Price/Earnings: 25.77 – Price/Sales: 2.39 – Price/Free Cash Flow: 39.53

These three numbers have deteriorated since last month.

The only sector with positive Value and Quality scores is financials. Materials and communication are close to their baseline in value and quality. Consumer goods are moderately overpriced. Healthcare, technology, industrials, consumer discretionary and utilities are significantly overvalued. It may be justified for technology by an excellent quality score.

Energy has an average value score and a very bad quality score. The median earnings yield (EY) and return on equity (ROE) are close to zero. It means about half of S&P 500 companies in this sector are unprofitable regarding these metrics.

Only three sectors have positive annual momentum scores: consumer staples, healthcare and technology.

We use the table above to calculate Value and Quality Scores. It may also be used it in a stock-picking process to check how companies stand among their peers. For example, the SY column tells that a large consumer staples company with a Sales Yield above 0.4447 (or price/sales below 2.25) is in the better half of the sector regarding this metric. A Dashboard List is sent every month to Quantitative Risk & Value subscribers with the most profitable companies standing in the better half among their peers regarding the three valuation metrics at the same time.
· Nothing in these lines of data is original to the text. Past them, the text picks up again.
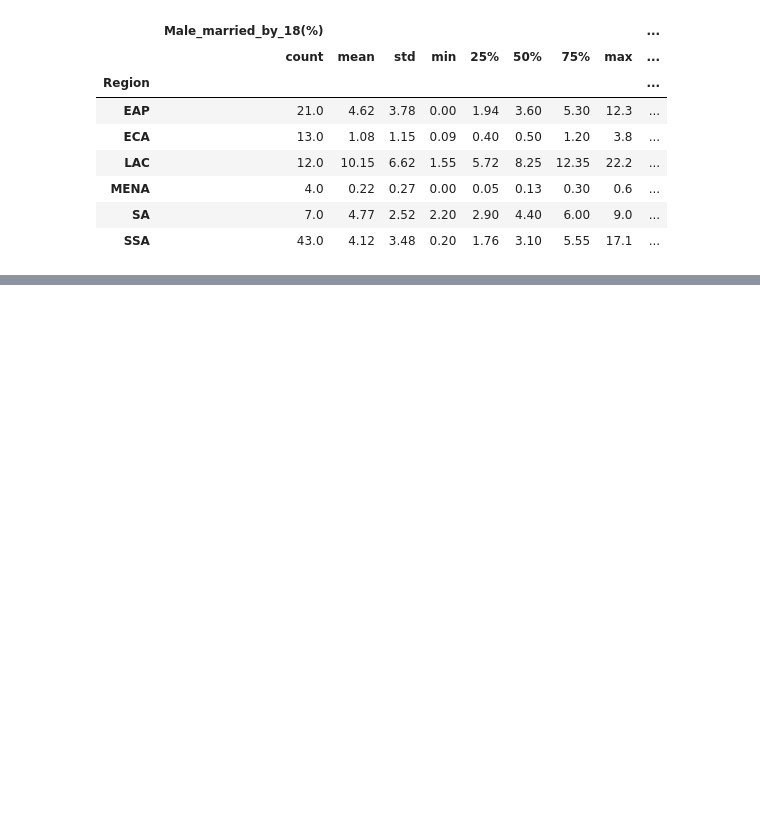
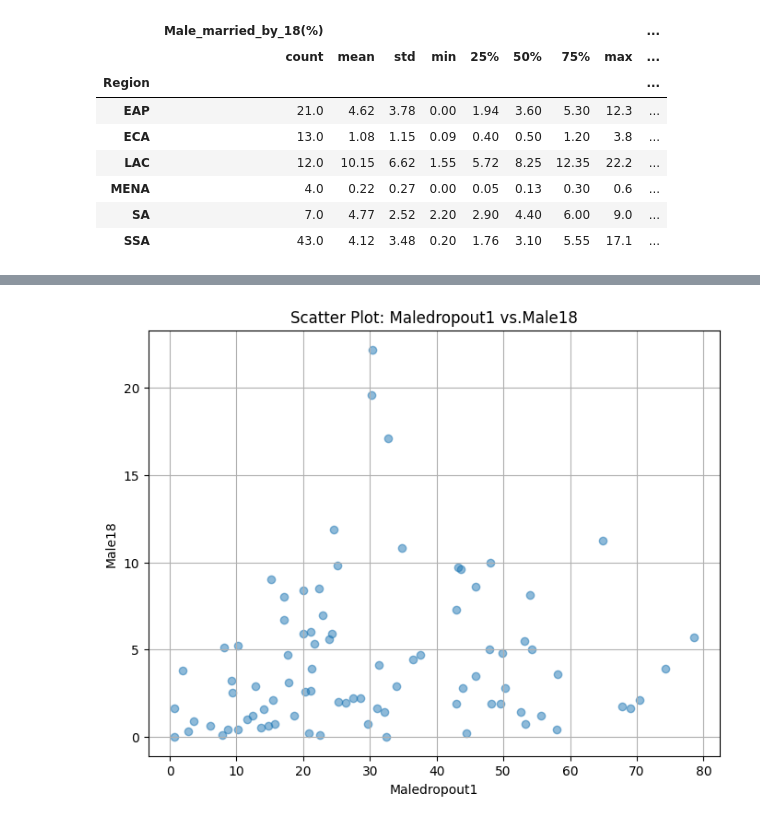
Before and after one commit to shimjide123/datman, a Jupyter notebook: PS2_Yu_Nong.ipynb, the cells around one changed output, grey strips where cells are left out. Drawn from its saved outputs; the diff is of its cells as text; code cells hidden in the pictures; blank space fills up the shorter version.

```diff
--- a/PS2_Yu_Nong.ipynb
+++ b/PS2_Yu_Nong.ipynb
@@ -384,0 +422,10 @@ merged1[['Male_married_by_18(%)','Male dropout rate']].corr().round(2)
+# %%
+plt.figure(figsize=(8, 6))
+plt.scatter(Maledropout1, Male18, alpha=0.5)
+plt.title('Scatter Plot: Maledropout1 vs.Male18')
+plt.xlabel('Maledropout1')
+plt.ylabel('Male18')
+plt.grid(True)
+plt.show()         #this shows that the increase in the dropout rate of male coincides with the increase in the rate of male married by 18, even though the correlation in between seems quite weak.
+# %% [output]
+[figure, added]
```
Also changed, not shown: parts of 13 cells of this notebook.
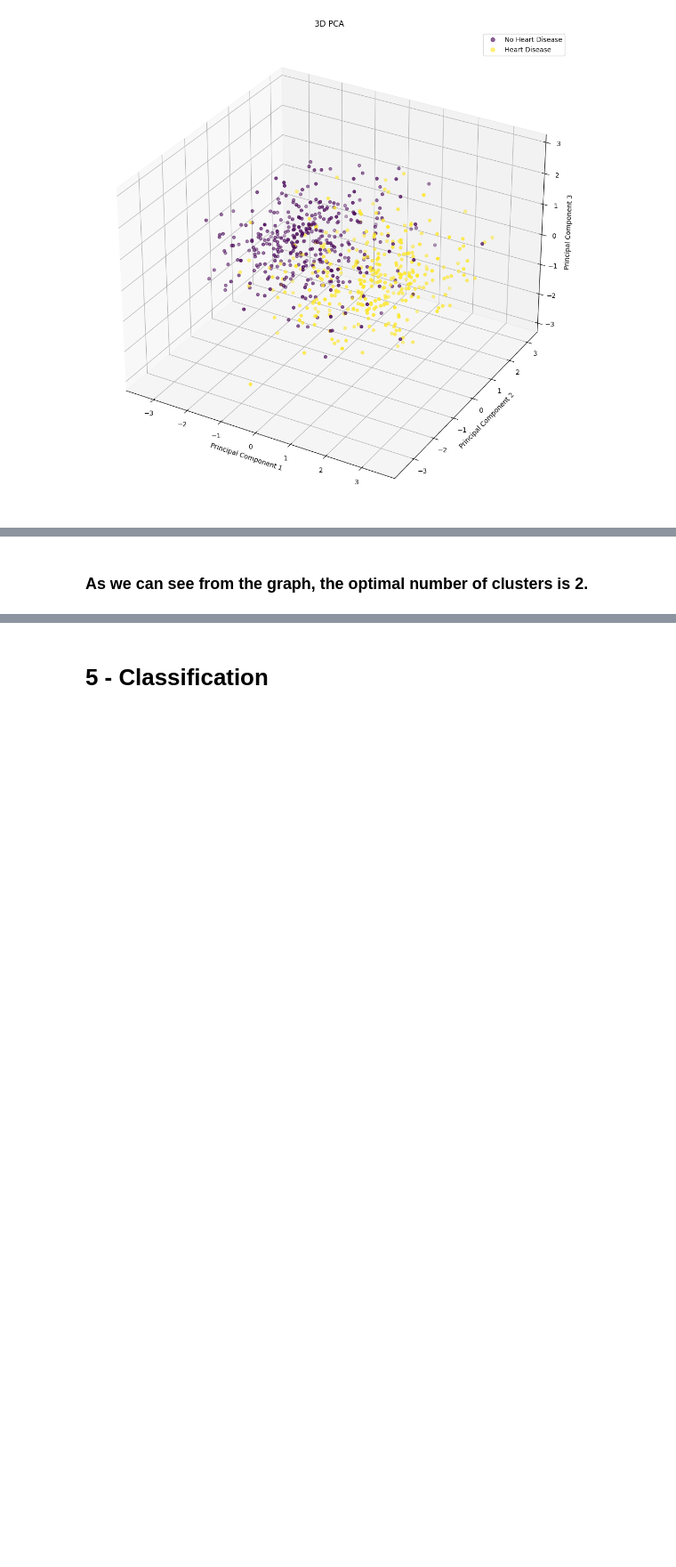
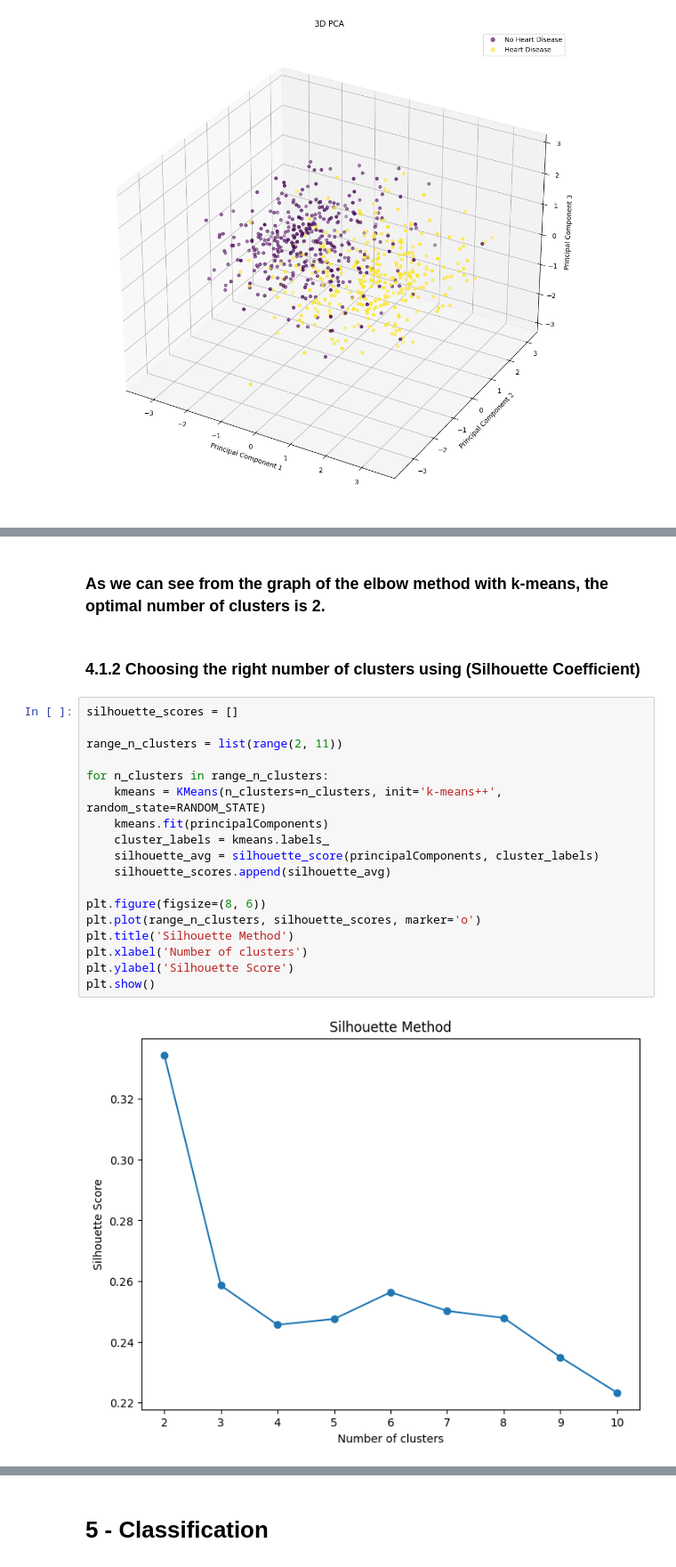
Before and after one commit to hosain-ghoraba/Heart-Disease-detection, a Jupyter notebook: Heart_Failure_Prediction.ipynb, the cells around one changed output, grey strips where cells are left out. Shown at 89% size. Drawn from its saved outputs; the diff is of its cells as text; blank space fills up the shorter version.

```diff
--- a/Heart_Failure_Prediction.ipynb
+++ b/Heart_Failure_Prediction.ipynb
@@ -475,2 +463,24 @@ plt.show()
 # %% [markdown]
-<h3> As we can see from the graph, the optimal number of clusters is 2. </h3>
+<h3> As we can see from the graph of the elbow method with k-means, the optimal number of clusters is 2. </h3>
+# %% [markdown]
+<h3> 4.1.2 Choosing the right number of clusters using (Silhouette Coefficient) </h3>
+# %%
+silhouette_scores = []
+
+range_n_clusters = list(range(2, 11))
+
+for n_clusters in range_n_clusters:
+    kmeans = KMeans(n_clusters=n_clusters, init='k-means++', random_state=RANDOM_STATE)
+    kmeans.fit(principalComponents)
+    cluster_labels = kmeans.labels_
+    silhouette_avg = silhouette_score(principalComponents, cluster_labels)
+    silhouette_scores.append(silhouette_avg)
+
+plt.figure(figsize=(8, 6))
+plt.plot(range_n_clusters, silhouette_scores, marker='o')
+plt.title('Silhouette Method')
+plt.xlabel('Number of clusters')
+plt.ylabel('Silhouette Score')
+plt.show()
+# %% [output]
+[figure, added]
```
Also changed, not shown: parts of 23 cells of this notebook.
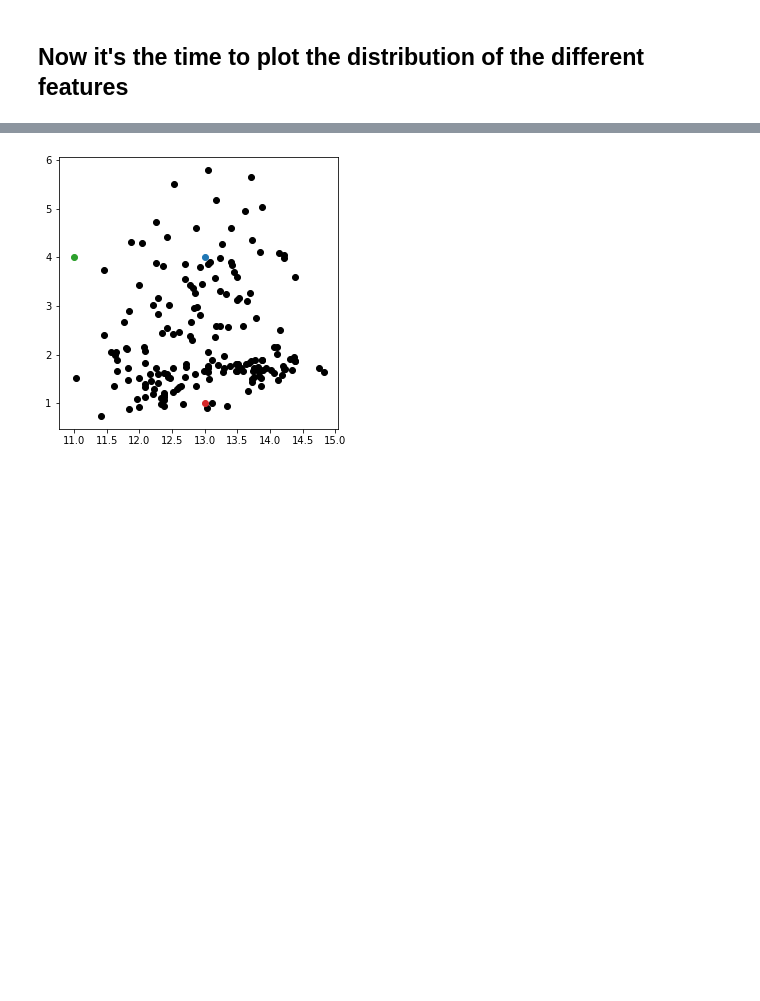
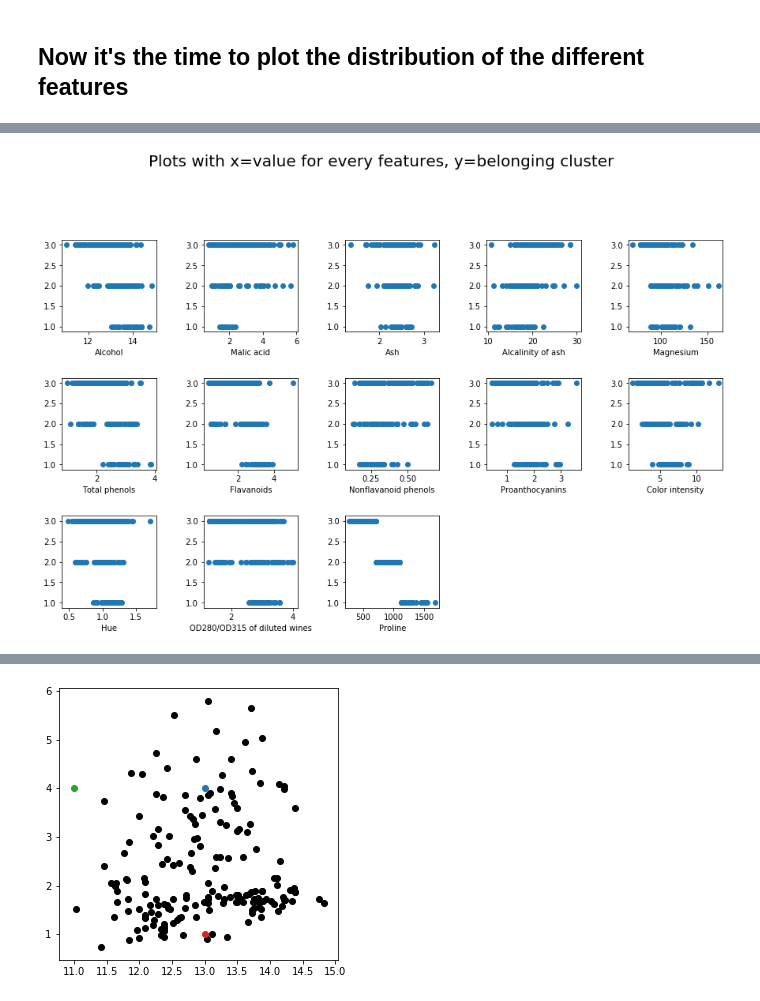
Before and after one commit to Gruntrexpewrus/HMK4, a Jupyter notebook: Question3.ipynb, the cells around one changed output, grey strips where cells are left out. Saved outputs shown, nothing was run; the diff lists cells and outputs as text; code cells hidden in the pictures; blank space fills up the shorter version.

```diff
--- a/Question3.ipynb
+++ b/Question3.ipynb
@@ -150,0 +149,14 @@ for i in df:
+# %%
+fig= plt.figure(figsize=(15,15))
+fig.subplots_adjust(hspace=0.5,wspace=0.5)
+fig.suptitle('Plots with x=value for every features, y=belonging cluster', fontsize=20)
+x=1
+#len(df.columns)
+for i in finalDf:
+    if i!='closest' and i!='color':
+        ax=fig.add_subplot(5,5,x)
+        ax.scatter(finalDf[i], finalDf['closest'])
+        ax.set_xlabel(i)
+        x+=1
+# %% [output]
+[figure, added]
```
Also changed, not shown: parts of 8 cells of this notebook, 1 other file.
Our cheap stock lists are designed to outperform their sector benchmarks on the long-term. Quantitative Risk & Value (QRV) provides you with a realistic quantitative approach of market risk and sector-oriented value. Get started with a two-week free trial and see how QRV can improve your investing decisions.

Disclosure: I/we have no positions in any stocks mentioned, and no plans to initiate any positions within the next 72 hours. I wrote this article myself, and it expresses my own opinions. I am not receiving compensation for it (other than from Seeking Alpha). I have no business relationship with any company whose stock is mentioned in this article.



Via SeekingAlpha.com